* _Edit difference data_:
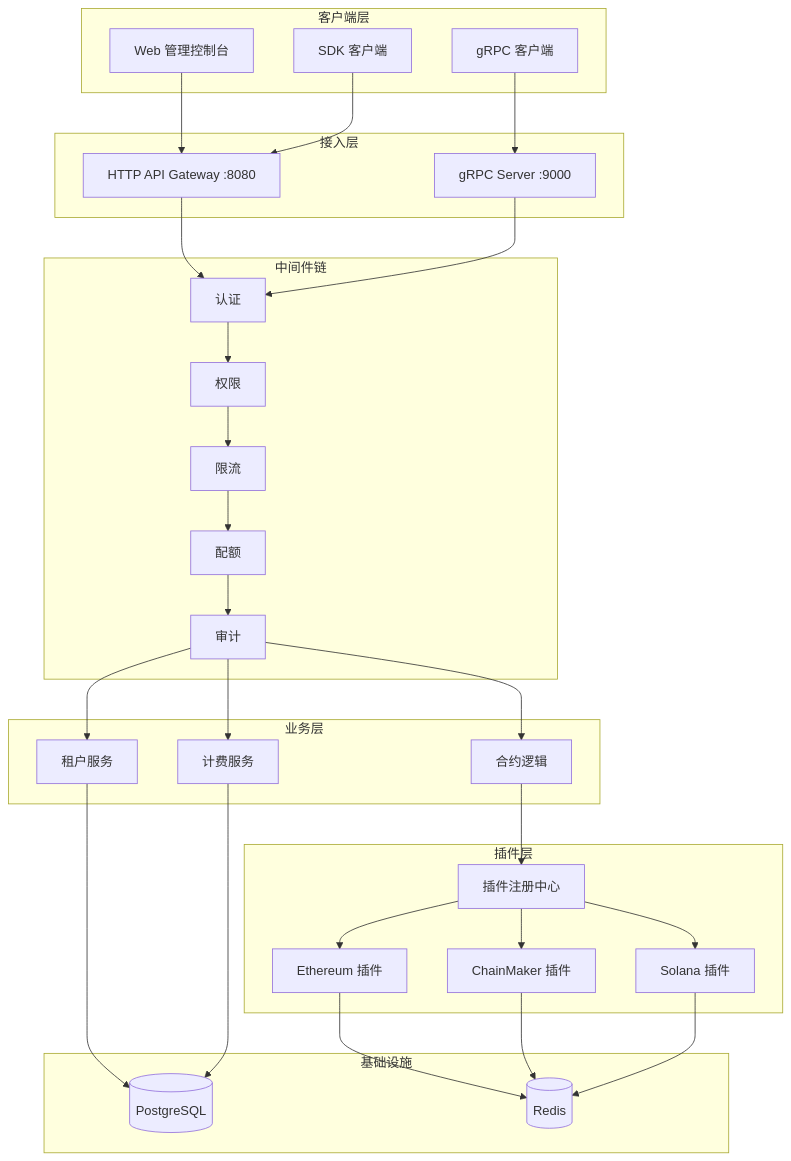
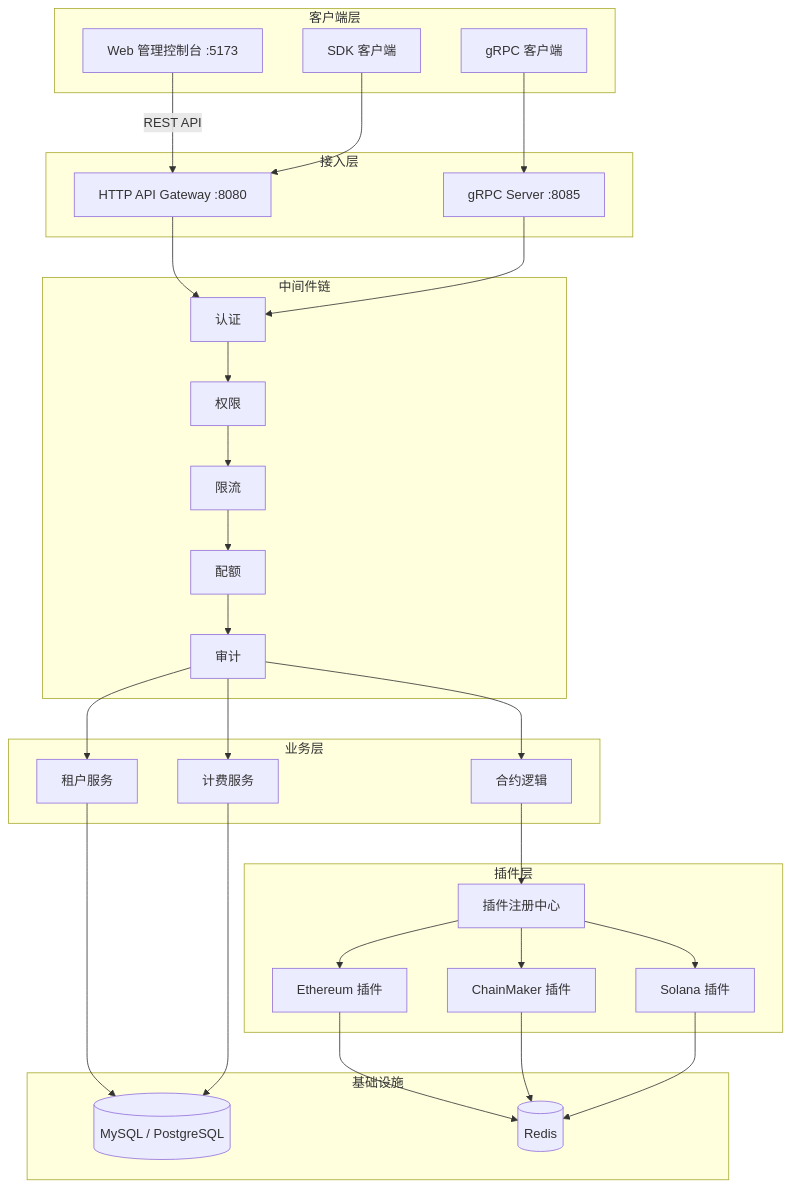
One commit to jackz-jones/blockchain-interactive-service changed the diagram in README_CN.md. Above: the diagram before and after it, drawn with Mermaid. The commit also changed other lines of this file and 43 other files, not shown here.

First line of the commit message:
feat(web): add Web Dashboard & update documentation

````diff
--- a/README_CN.md
+++ b/README_CN.md
@@ -43,53 +46,53 @@
 ```mermaid
 graph TB
     subgraph "客户端层"
-        Dashboard[Web 管理控制台]
+        Dashboard[Web 管理控制台 :5173]
         SDK[SDK 客户端]
         GRPC[gRPC 客户端]
     end
 
     subgraph "接入层"
         GW[HTTP API Gateway :8080]
-        GS[gRPC Server :9000]
+        GS[gRPC Server :8085]
     end
 
     subgraph "中间件链"
         AUTH[认证] --> RBAC2[权限] --> RL[限流] --> QT[配额] --> AD[审计]
     end
 
     subgraph "业务层"
         TS[租户服务]
         BS[计费服务]
         CL[合约逻辑]
     end
 
     subgraph "插件层"
         PR[插件注册中心]
         EP[Ethereum 插件]
         CP[ChainMaker 插件]
         SP[Solana 插件]
     end
 
     subgraph "基础设施"
-        PG[(PostgreSQL)]
+        DB[(MySQL / PostgreSQL)]
         RD[(Redis)]
     end
 
-    Dashboard --> GW
+    Dashboard -->|REST API| GW
     SDK --> GW
     GRPC --> GS
     GW --> AUTH
     GS --> AUTH
     AD --> TS
     AD --> BS
     AD --> CL
     CL --> PR
     PR --> EP
     PR --> CP
     PR --> SP
-    TS --> PG
-    BS --> PG
+    TS --> DB
+    BS --> DB
     EP --> RD
     CP --> RD
     SP --> RD
 ```
````
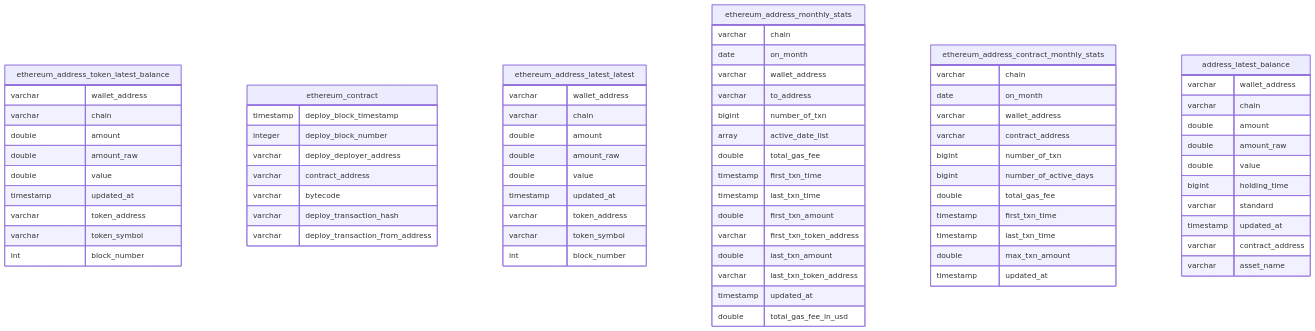
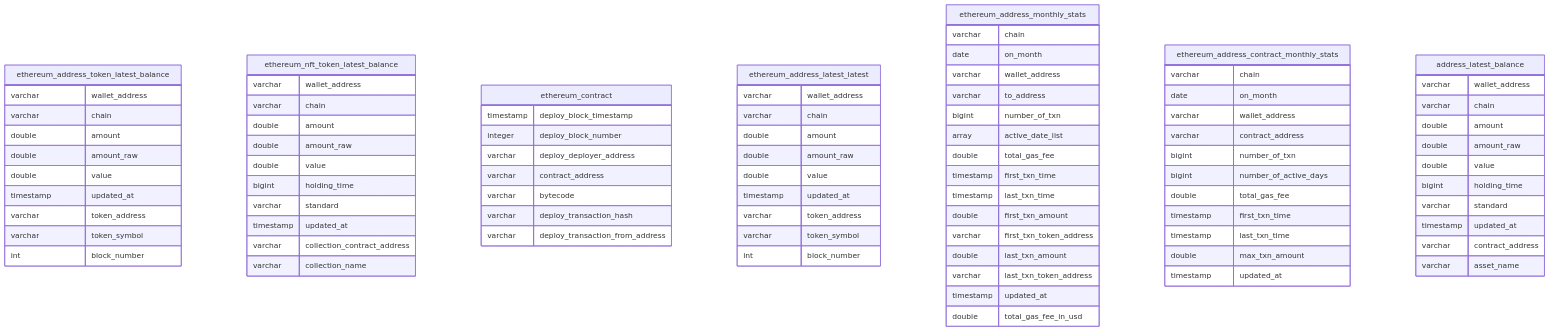
Before and after one commit to footprintanalytics/awesome-web3: the diagram in analysis_techniques/address_analysis.md, drawn with Mermaid.

```diff
--- a/analysis_techniques/address_analysis.md
+++ b/analysis_techniques/address_analysis.md
@@ -21,7 +21,18 @@
       varchar token_symbol
       int block_number
     }
-
+     ethereum_nft_token_latest_balance {
+      varchar wallet_address
+      varchar chain
+      double amount
+      double amount_raw
+      double value
+      bigint holding_time
+      varchar standard
+      timestamp updated_at
+      varchar collection_contract_address
+      varchar collection_name
+    }
 
      ethereum_contract {
       timestamp deploy_block_timestamp
```
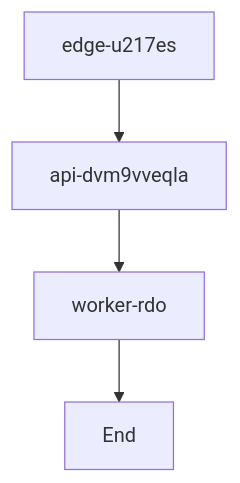
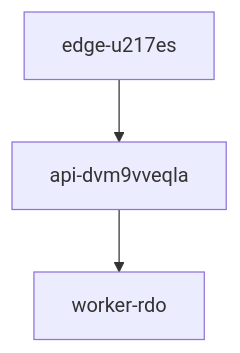
One commit to 24f2007572-PJ/Test-PradheepaJ changed the first of 2 diagrams in sample1.md. Above: the diagram before and after it, drawn with Mermaid. The commit also changed other lines of this file, not shown here.

````diff
--- a/sample1.md
+++ b/sample1.md
@@ -3,6 +22,5 @@
 ```mermaid
-flowchart TD
-    A[edge-u217es] --> B[api-dvm9vveqla]
-    B --> C[worker-rdo]
-    C --> D[End]
+graph TD
+  A[edge-u217es] --> B[api-dvm9vveqla]
+  B --> C[worker-rdo]
 ```
````
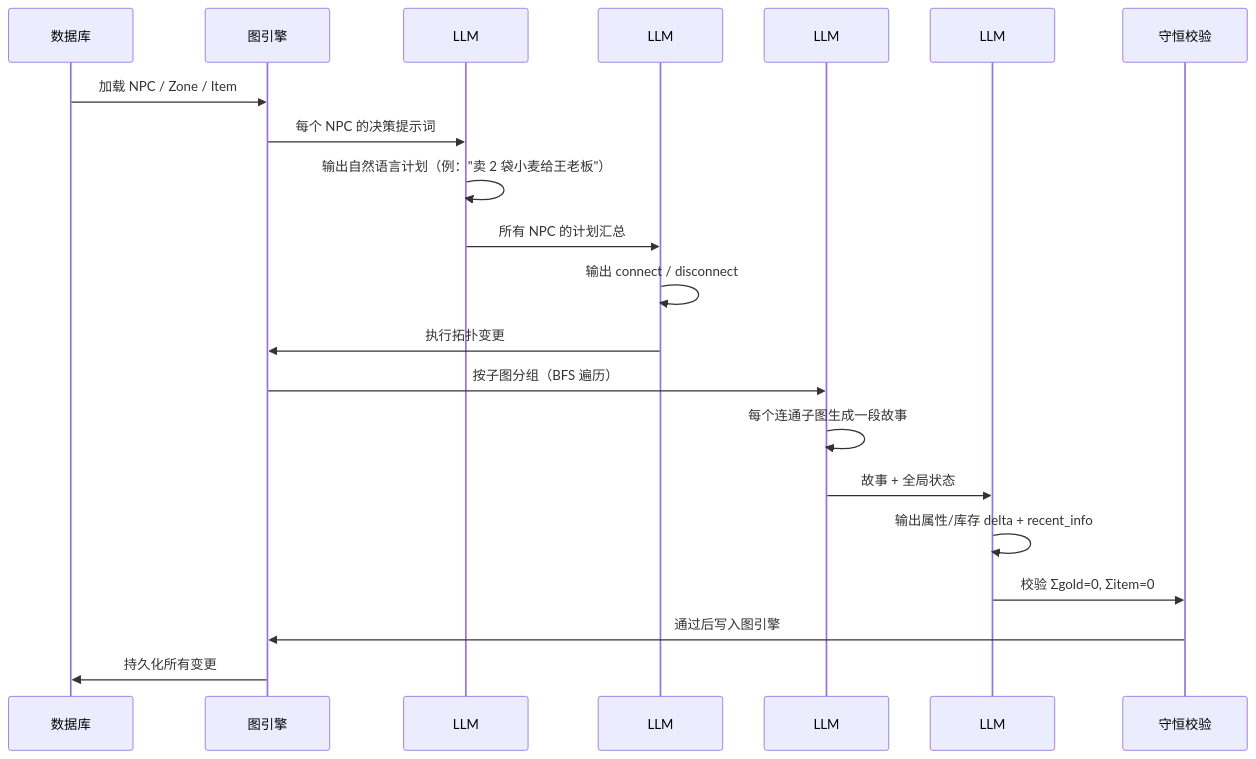
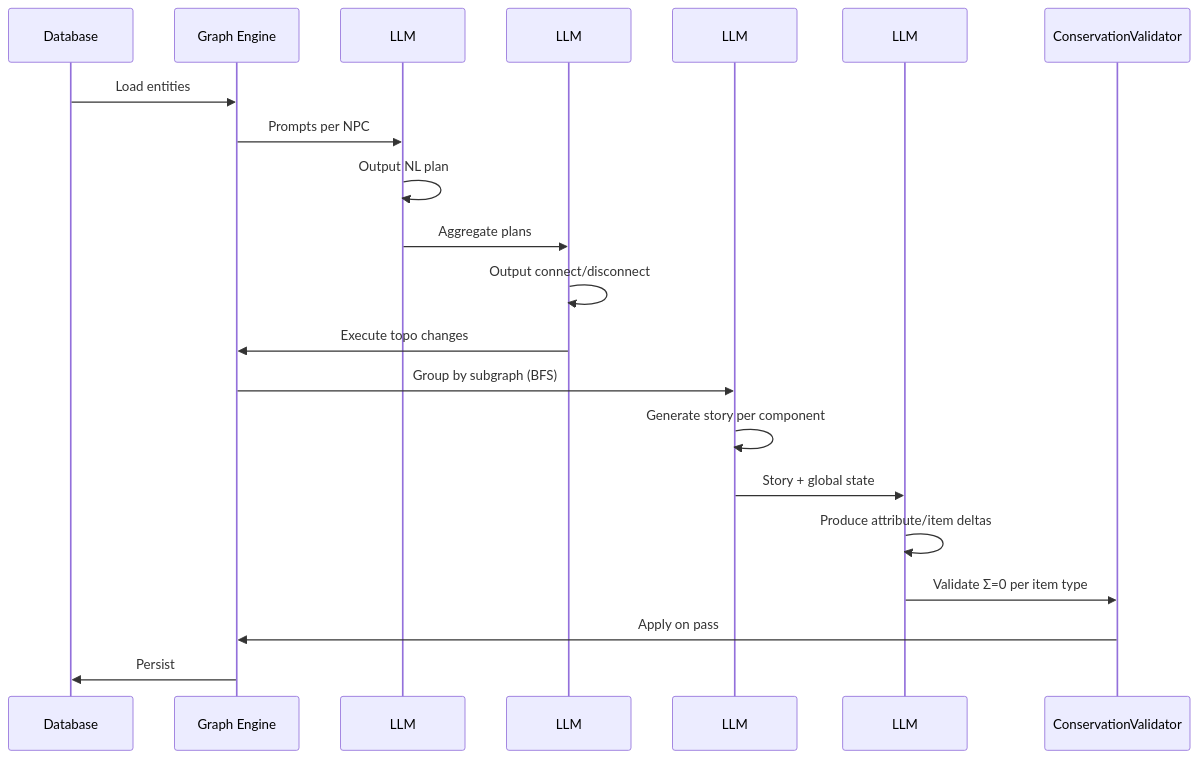
One commit to Asher0501/AgentWorld changed the second of 2 diagrams in README.md. Above: the diagram before and after it, drawn with Mermaid. The commit also changed other lines of this file and 29 other files, not shown here.

````diff
--- a/README.md
+++ b/README.md
@@ -44,24 +51,24 @@
 ```mermaid
 sequenceDiagram
-    participant DB as 数据库
-    participant GE as 图引擎
-    participant L1 as LLM #1 决策
-    participant L2 as LLM #2 拓扑
-    participant L3 as LLM #3 叙事
-    participant L4 as LLM #4 执行
-    participant CV as 守恒校验
+    participant DB as Database
+    participant GE as Graph Engine
+    participant L1 as LLM #1 Plan
+    participant L2 as LLM #2 Topology
+    participant L3 as LLM #3 Narrative
+    participant L4 as LLM #4 Execute
+    participant CV as ConservationValidator
 
-    DB->>GE: 加载 NPC / Zone / Item
-    GE->>L1: 每个 NPC 的决策提示词
-    L1->>L1: 输出自然语言计划（例："卖 2 袋小麦给王老板"）
-    L1->>L2: 所有 NPC 的计划汇总
-    L2->>L2: 输出 connect / disconnect
-    L2->>GE: 执行拓扑变更
-    GE->>L3: 按子图分组（BFS 遍历）
-    L3->>L3: 每个连通子图生成一段故事
-    L3->>L4: 故事 + 全局状态
-    L4->>L4: 输出属性/库存 delta + recent_info
-    L4->>CV: 校验 Σgold=0, Σitem=0
-    CV->>GE: 通过后写入图引擎
-    GE->>DB: 持久化所有变更
+    DB->>GE: Load entities
+    GE->>L1: Prompts per NPC
+    L1->>L1: Output NL plan
+    L1->>L2: Aggregate plans
+    L2->>L2: Output connect/disconnect
+    L2->>GE: Execute topo changes
+    GE->>L3: Group by subgraph (BFS)
+    L3->>L3: Generate story per component
+    L3->>L4: Story + global state
+    L4->>L4: Produce attribute/item deltas
+    L4->>CV: Validate Σ=0 per item type
+    CV->>GE: Apply on pass
+    GE->>DB: Persist
 ```
````
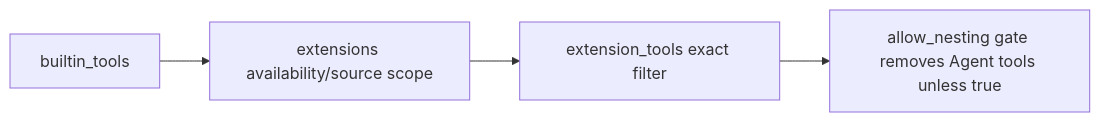
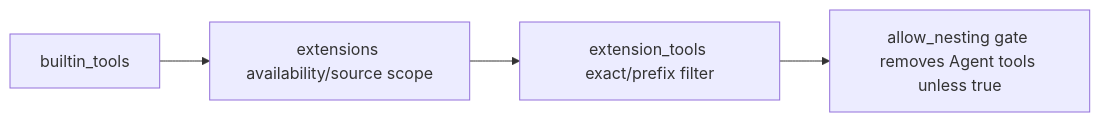
The diagram in extensions/subagent/README.md (zhongjis/pi-config), drawn with Mermaid before and after one commit. The commit also changed other lines of this file and 6 other files, not shown here.

````diff
--- a/extensions/subagent/README.md
+++ b/extensions/subagent/README.md
@@ -64,6 +64,6 @@
 ```mermaid
 flowchart LR
   A[builtin_tools] --> B[extensions availability/source scope]
-  B --> C[extension_tools exact filter]
+  B --> C[extension_tools exact/prefix filter]
   C --> D[allow_nesting gate removes Agent tools unless true]
 ```
````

* _DESCRIPTION OF THE TASK_: The records above are to be repeated exactly, with the pictures left out.

* _SOLUTION FOR THIS PROBLEM_:
One commit to jackz-jones/blockchain-interactive-service changed the diagram in README_CN.md. Above: the diagram before and after it, drawn with Mermaid. The commit also changed other lines of this file and 43 other files, not shown here.

First line of the commit message:
feat(web): add Web Dashboard & update documentation

````diff
--- a/README_CN.md
+++ b/README_CN.md
@@ -43,53 +46,53 @@
 ```mermaid
 graph TB
     subgraph "客户端层"
-        Dashboard[Web 管理控制台]
+        Dashboard[Web 管理控制台 :5173]
         SDK[SDK 客户端]
         GRPC[gRPC 客户端]
     end
 
     subgraph "接入层"
         GW[HTTP API Gateway :8080]
-        GS[gRPC Server :9000]
+        GS[gRPC Server :8085]
     end
 
     subgraph "中间件链"
         AUTH[认证] --> RBAC2[权限] --> RL[限流] --> QT[配额] --> AD[审计]
     end
 
     subgraph "业务层"
         TS[租户服务]
         BS[计费服务]
         CL[合约逻辑]
     end
 
     subgraph "插件层"
         PR[插件注册中心]
         EP[Ethereum 插件]
         CP[ChainMaker 插件]
         SP[Solana 插件]
     end
 
     subgraph "基础设施"
-        PG[(PostgreSQL)]
+        DB[(MySQL / PostgreSQL)]
         RD[(Redis)]
     end
 
-    Dashboard --> GW
+    Dashboard -->|REST API| GW
     SDK --> GW
     GRPC --> GS
     GW --> AUTH
     GS --> AUTH
     AD --> TS
     AD --> BS
     AD --> CL
     CL --> PR
     PR --> EP
     PR --> CP
     PR --> SP
-    TS --> PG
-    BS --> PG
+    TS --> DB
+    BS --> DB
     EP --> RD
     CP --> RD
     SP --> RD
 ```
````
Before and after one commit to footprintanalytics/awesome-web3: the diagram in analysis_techniques/address_analysis.md, drawn with Mermaid.

```diff
--- a/analysis_techniques/address_analysis.md
+++ b/analysis_techniques/address_analysis.md
@@ -21,7 +21,18 @@
       varchar token_symbol
       int block_number
     }
-
+     ethereum_nft_token_latest_balance {
+      varchar wallet_address
+      varchar chain
+      double amount
+      double amount_raw
+      double value
+      bigint holding_time
+      varchar standard
+      timestamp updated_at
+      varchar collection_contract_address
+      varchar collection_name
+    }
 
      ethereum_contract {
       timestamp deploy_block_timestamp
```
One commit to 24f2007572-PJ/Test-PradheepaJ changed the first of 2 diagrams in sample1.md. Above: the diagram before and after it, drawn with Mermaid. The commit also changed other lines of this file, not shown here.

````diff
--- a/sample1.md
+++ b/sample1.md
@@ -3,6 +22,5 @@
 ```mermaid
-flowchart TD
-    A[edge-u217es] --> B[api-dvm9vveqla]
-    B --> C[worker-rdo]
-    C --> D[End]
+graph TD
+  A[edge-u217es] --> B[api-dvm9vveqla]
+  B --> C[worker-rdo]
 ```
````
One commit to Asher0501/AgentWorld changed the second of 2 diagrams in README.md. Above: the diagram before and after it, drawn with Mermaid. The commit also changed other lines of this file and 29 other files, not shown here.

````diff
--- a/README.md
+++ b/README.md
@@ -44,24 +51,24 @@
 ```mermaid
 sequenceDiagram
-    participant DB as 数据库
-    participant GE as 图引擎
-    participant L1 as LLM #1 决策
-    participant L2 as LLM #2 拓扑
-    participant L3 as LLM #3 叙事
-    participant L4 as LLM #4 执行
-    participant CV as 守恒校验
+    participant DB as Database
+    participant GE as Graph Engine
+    participant L1 as LLM #1 Plan
+    participant L2 as LLM #2 Topology
+    participant L3 as LLM #3 Narrative
+    participant L4 as LLM #4 Execute
+    participant CV as ConservationValidator
 
-    DB->>GE: 加载 NPC / Zone / Item
-    GE->>L1: 每个 NPC 的决策提示词
-    L1->>L1: 输出自然语言计划（例："卖 2 袋小麦给王老板"）
-    L1->>L2: 所有 NPC 的计划汇总
-    L2->>L2: 输出 connect / disconnect
-    L2->>GE: 执行拓扑变更
-    GE->>L3: 按子图分组（BFS 遍历）
-    L3->>L3: 每个连通子图生成一段故事
-    L3->>L4: 故事 + 全局状态
-    L4->>L4: 输出属性/库存 delta + recent_info
-    L4->>CV: 校验 Σgold=0, Σitem=0
-    CV->>GE: 通过后写入图引擎
-    GE->>DB: 持久化所有变更
+    DB->>GE: Load entities
+    GE->>L1: Prompts per NPC
+    L1->>L1: Output NL plan
+    L1->>L2: Aggregate plans
+    L2->>L2: Output connect/disconnect
+    L2->>GE: Execute topo changes
+    GE->>L3: Group by subgraph (BFS)
+    L3->>L3: Generate story per component
+    L3->>L4: Story + global state
+    L4->>L4: Produce attribute/item deltas
+    L4->>CV: Validate Σ=0 per item type
+    CV->>GE: Apply on pass
+    GE->>DB: Persist
 ```
````
The diagram in extensions/subagent/README.md (zhongjis/pi-config), drawn with Mermaid before and after one commit. The commit also changed other lines of this file and 6 other files, not shown here.

````diff
--- a/extensions/subagent/README.md
+++ b/extensions/subagent/README.md
@@ -64,6 +64,6 @@
 ```mermaid
 flowchart LR
   A[builtin_tools] --> B[extensions availability/source scope]
-  B --> C[extension_tools exact filter]
+  B --> C[extension_tools exact/prefix filter]
   C --> D[allow_nesting gate removes Agent tools unless true]
 ```
````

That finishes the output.